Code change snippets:
_ _ _ _ _ _ _
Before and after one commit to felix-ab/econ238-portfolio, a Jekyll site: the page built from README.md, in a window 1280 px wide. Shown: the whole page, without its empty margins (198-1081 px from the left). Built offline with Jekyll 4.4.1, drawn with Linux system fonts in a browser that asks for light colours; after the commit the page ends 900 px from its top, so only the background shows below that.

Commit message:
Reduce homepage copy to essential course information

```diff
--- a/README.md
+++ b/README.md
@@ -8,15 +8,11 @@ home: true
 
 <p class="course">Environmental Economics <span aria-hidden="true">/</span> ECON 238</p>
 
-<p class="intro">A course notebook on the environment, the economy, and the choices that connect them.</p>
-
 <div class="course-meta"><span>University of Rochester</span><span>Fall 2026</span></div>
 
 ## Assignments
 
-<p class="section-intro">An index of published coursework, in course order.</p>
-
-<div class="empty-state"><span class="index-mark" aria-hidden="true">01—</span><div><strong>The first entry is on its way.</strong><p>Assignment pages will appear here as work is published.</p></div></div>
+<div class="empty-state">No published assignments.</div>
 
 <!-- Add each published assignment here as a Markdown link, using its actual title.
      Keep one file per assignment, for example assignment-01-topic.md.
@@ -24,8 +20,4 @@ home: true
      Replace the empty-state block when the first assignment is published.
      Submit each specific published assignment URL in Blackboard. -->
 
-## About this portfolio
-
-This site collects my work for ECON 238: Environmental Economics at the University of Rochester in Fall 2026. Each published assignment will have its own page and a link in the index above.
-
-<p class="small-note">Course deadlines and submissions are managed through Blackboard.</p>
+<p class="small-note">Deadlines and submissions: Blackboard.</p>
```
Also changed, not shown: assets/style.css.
_ _ _ _ _ _ _
Instructions for the task: Tally of lines with the word "empty": work out how many lines in the records hold it, and give that number only.

Written solution: 4